▶ _Instructions for the task_: Copy all lines holding the word "TutorialImgs" from the entries.

(Edit tracking data)
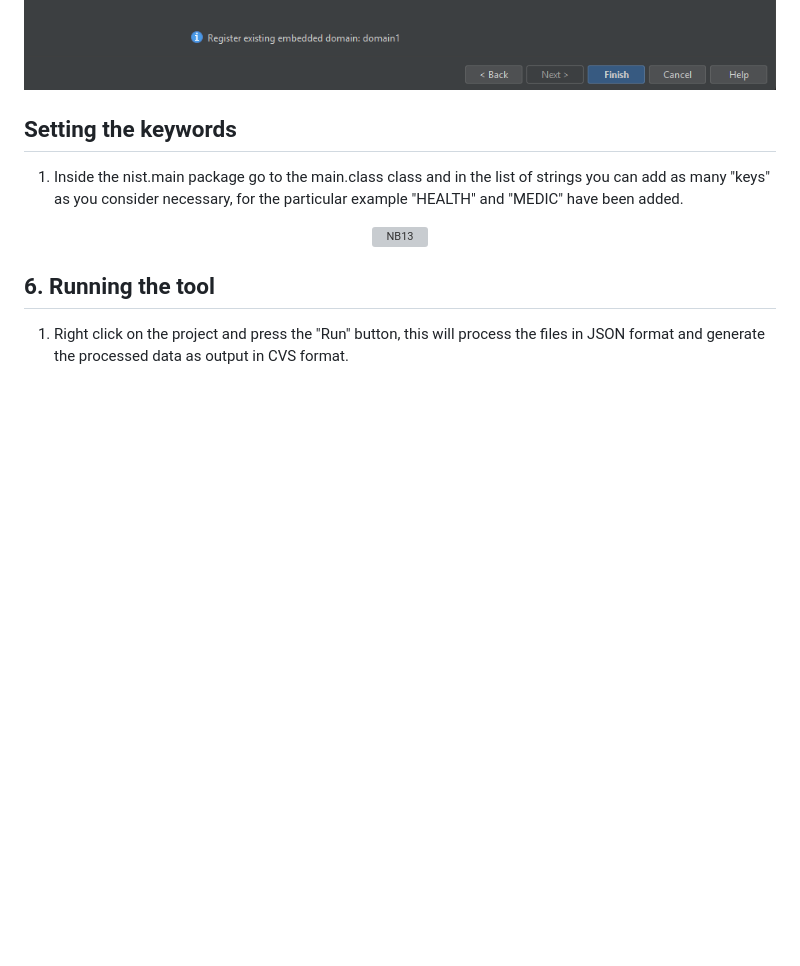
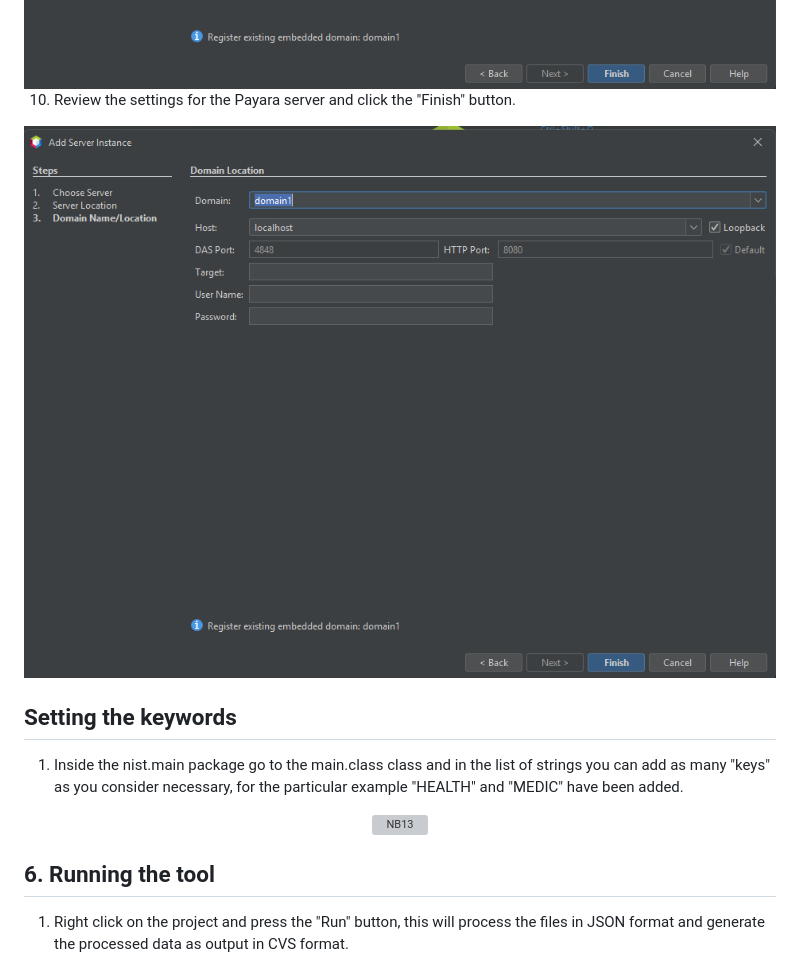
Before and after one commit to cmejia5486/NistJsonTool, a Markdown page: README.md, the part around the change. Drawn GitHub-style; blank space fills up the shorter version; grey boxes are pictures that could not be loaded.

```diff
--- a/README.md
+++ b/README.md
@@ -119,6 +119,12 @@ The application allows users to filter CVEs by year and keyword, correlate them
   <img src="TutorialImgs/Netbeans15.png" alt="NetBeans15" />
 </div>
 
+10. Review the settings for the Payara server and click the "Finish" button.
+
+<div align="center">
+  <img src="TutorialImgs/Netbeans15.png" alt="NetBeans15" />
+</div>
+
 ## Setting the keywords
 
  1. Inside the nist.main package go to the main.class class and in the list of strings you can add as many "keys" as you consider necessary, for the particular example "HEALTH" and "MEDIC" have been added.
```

▶ _Output below_:
   <img src="TutorialImgs/Netbeans15.png" alt="NetBeans15" />
+  <img src="TutorialImgs/Netbeans15.png" alt="NetBeans15" />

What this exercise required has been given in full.